**Exercise goal**
Where a line in the records below includes "drawable", pull that line out.

[Itemized modification records]
%%

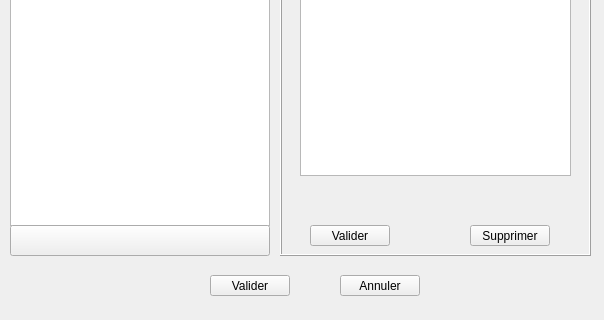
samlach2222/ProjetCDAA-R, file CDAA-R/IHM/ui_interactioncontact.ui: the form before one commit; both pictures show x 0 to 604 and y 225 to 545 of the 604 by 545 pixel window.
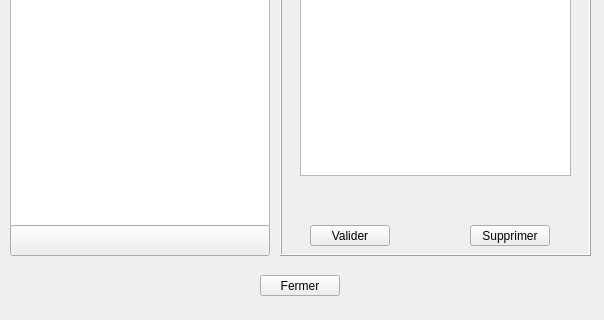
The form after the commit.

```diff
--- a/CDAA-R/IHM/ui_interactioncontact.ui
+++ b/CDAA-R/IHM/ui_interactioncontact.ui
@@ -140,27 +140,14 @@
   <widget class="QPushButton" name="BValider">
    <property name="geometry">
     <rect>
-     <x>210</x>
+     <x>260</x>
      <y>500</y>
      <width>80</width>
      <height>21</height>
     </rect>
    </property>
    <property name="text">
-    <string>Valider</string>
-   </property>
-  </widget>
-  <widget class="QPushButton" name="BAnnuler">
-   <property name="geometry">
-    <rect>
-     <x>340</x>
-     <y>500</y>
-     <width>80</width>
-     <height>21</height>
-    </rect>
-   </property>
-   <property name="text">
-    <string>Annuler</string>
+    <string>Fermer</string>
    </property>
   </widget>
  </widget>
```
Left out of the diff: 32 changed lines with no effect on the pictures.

%%
%%

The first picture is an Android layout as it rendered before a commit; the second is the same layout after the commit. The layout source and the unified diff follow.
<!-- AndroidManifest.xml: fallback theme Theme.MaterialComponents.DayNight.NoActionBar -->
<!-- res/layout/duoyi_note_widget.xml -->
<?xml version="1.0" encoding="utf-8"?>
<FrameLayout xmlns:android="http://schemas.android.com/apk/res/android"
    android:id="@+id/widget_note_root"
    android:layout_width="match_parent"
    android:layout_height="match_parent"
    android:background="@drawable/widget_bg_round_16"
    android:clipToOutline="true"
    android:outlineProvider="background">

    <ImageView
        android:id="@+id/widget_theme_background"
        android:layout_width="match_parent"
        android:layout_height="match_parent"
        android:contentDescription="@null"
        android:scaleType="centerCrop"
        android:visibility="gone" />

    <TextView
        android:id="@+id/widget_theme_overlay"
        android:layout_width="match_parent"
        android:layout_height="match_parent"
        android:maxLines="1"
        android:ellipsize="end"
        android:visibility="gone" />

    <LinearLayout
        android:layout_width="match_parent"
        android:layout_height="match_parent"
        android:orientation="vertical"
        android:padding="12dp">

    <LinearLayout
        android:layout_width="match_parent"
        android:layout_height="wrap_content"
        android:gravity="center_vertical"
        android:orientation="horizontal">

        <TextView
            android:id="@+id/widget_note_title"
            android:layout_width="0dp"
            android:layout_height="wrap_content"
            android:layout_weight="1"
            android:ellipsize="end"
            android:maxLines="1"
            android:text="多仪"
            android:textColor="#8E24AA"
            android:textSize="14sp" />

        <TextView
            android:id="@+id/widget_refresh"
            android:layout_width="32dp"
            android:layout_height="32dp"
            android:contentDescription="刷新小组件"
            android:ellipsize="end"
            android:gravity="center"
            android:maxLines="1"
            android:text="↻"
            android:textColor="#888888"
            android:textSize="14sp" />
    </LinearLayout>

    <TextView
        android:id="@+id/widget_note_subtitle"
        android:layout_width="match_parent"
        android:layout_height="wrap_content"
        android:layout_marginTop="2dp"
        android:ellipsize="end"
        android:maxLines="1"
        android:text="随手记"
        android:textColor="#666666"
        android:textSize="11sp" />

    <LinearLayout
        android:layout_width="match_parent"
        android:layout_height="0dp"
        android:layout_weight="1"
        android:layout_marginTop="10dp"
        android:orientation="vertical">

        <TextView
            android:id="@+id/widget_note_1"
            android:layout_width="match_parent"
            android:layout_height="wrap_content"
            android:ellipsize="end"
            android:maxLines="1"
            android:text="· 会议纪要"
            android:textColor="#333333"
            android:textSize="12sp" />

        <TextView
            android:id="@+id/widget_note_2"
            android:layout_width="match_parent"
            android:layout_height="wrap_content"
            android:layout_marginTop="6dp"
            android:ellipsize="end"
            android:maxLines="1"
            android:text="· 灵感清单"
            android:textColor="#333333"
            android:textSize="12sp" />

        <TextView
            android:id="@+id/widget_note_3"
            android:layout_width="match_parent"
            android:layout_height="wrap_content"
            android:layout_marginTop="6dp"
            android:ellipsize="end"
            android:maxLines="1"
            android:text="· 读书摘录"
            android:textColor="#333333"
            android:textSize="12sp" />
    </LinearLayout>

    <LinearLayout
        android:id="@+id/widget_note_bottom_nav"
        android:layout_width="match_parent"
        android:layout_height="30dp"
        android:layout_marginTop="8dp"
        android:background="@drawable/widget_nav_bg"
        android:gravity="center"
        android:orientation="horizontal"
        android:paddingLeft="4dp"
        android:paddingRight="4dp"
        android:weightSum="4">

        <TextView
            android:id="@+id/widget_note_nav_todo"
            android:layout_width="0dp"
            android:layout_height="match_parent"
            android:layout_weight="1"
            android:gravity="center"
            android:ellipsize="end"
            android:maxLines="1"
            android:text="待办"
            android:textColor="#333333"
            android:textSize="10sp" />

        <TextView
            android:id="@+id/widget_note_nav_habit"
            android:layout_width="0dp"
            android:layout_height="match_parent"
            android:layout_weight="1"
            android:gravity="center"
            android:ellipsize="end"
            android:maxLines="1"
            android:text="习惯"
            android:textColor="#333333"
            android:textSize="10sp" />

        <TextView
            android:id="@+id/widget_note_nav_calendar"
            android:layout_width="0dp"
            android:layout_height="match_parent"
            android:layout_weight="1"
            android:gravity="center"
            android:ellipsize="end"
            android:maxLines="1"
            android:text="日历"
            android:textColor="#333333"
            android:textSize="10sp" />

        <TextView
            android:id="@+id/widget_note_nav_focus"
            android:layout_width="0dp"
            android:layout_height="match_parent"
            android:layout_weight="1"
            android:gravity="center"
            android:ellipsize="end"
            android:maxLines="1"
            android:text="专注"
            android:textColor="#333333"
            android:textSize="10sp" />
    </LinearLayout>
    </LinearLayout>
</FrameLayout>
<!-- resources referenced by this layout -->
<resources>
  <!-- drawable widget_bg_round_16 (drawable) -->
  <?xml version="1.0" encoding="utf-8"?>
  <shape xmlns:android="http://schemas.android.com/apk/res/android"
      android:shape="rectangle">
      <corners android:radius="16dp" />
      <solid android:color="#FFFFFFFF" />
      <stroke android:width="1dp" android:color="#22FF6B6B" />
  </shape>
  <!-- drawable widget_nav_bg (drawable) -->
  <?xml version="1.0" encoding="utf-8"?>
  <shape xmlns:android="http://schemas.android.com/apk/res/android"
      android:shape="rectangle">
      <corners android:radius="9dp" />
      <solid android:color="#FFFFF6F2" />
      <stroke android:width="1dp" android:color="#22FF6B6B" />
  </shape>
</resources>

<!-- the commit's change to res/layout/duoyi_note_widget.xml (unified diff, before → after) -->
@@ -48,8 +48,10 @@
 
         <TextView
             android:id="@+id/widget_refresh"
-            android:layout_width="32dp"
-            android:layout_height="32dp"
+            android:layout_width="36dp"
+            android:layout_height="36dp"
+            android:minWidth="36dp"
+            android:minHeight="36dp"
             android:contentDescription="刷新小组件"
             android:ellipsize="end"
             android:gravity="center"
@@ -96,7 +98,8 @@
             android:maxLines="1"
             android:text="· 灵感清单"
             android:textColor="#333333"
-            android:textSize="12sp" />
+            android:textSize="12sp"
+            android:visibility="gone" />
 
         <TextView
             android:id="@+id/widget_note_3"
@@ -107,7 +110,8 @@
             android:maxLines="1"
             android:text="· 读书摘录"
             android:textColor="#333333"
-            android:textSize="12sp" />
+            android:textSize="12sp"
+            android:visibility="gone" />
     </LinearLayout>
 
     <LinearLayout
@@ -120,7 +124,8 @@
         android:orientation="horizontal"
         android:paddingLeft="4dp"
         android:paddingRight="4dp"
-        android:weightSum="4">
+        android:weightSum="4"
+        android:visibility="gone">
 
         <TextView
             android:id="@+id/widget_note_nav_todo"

%%
%%

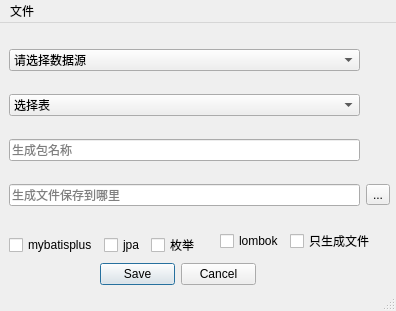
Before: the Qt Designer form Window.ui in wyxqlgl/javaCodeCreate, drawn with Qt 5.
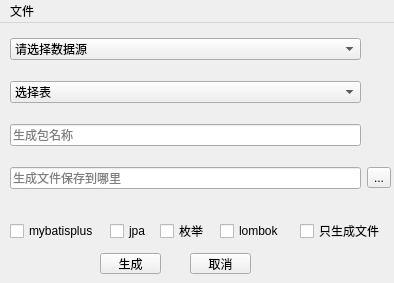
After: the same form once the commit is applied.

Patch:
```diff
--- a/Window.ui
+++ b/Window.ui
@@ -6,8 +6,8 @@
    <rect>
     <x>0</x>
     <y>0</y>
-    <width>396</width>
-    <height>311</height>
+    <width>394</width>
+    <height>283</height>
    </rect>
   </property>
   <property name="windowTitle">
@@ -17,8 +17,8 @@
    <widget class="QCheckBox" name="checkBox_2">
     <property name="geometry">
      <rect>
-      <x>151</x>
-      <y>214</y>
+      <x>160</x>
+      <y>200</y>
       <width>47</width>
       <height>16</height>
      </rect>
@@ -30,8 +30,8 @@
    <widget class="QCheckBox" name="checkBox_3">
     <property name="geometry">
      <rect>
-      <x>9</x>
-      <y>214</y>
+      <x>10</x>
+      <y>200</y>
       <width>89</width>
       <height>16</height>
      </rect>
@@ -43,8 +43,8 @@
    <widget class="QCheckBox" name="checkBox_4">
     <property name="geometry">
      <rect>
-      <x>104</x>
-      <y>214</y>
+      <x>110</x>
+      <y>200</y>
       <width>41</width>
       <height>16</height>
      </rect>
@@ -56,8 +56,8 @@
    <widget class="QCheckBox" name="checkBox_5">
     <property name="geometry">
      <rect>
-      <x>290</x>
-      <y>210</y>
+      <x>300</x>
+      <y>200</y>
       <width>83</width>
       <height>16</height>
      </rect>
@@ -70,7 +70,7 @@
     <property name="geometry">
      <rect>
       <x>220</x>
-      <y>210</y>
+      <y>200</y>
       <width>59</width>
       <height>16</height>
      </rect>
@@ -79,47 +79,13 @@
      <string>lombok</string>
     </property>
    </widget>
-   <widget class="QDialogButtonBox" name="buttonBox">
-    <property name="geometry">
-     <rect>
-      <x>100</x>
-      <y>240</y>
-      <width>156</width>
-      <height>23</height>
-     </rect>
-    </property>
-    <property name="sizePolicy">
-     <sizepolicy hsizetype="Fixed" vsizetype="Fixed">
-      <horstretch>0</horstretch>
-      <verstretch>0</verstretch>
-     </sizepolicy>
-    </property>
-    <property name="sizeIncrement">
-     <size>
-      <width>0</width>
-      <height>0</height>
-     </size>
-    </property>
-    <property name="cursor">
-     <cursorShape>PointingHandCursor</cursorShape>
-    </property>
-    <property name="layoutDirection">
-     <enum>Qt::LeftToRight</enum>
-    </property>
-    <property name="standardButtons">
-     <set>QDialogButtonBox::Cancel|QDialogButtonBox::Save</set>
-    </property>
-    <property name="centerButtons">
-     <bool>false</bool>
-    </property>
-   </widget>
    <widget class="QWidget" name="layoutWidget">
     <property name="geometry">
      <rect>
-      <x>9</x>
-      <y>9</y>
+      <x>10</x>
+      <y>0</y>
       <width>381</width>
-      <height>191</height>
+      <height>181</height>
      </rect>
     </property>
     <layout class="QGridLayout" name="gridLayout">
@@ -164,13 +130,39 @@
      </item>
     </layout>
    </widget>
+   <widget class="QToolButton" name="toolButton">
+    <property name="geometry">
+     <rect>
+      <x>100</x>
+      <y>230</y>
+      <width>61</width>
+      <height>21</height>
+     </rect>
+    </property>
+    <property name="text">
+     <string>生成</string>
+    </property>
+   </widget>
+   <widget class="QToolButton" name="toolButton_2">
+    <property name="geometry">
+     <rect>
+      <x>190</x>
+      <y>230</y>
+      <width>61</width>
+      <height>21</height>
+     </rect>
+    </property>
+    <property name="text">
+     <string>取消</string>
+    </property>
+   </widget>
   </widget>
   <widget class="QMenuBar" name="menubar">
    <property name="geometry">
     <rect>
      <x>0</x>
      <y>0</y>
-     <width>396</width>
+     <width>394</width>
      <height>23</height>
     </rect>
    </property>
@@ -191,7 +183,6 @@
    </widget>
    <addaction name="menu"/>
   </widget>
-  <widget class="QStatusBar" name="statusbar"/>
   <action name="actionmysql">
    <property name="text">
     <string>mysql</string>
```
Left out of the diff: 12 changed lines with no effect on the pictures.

%%

**Result of this task**
    android:background="@drawable/widget_bg_round_16"
        android:background="@drawable/widget_nav_bg"
  <!-- drawable widget_bg_round_16 (drawable) -->
  <!-- drawable widget_nav_bg (drawable) -->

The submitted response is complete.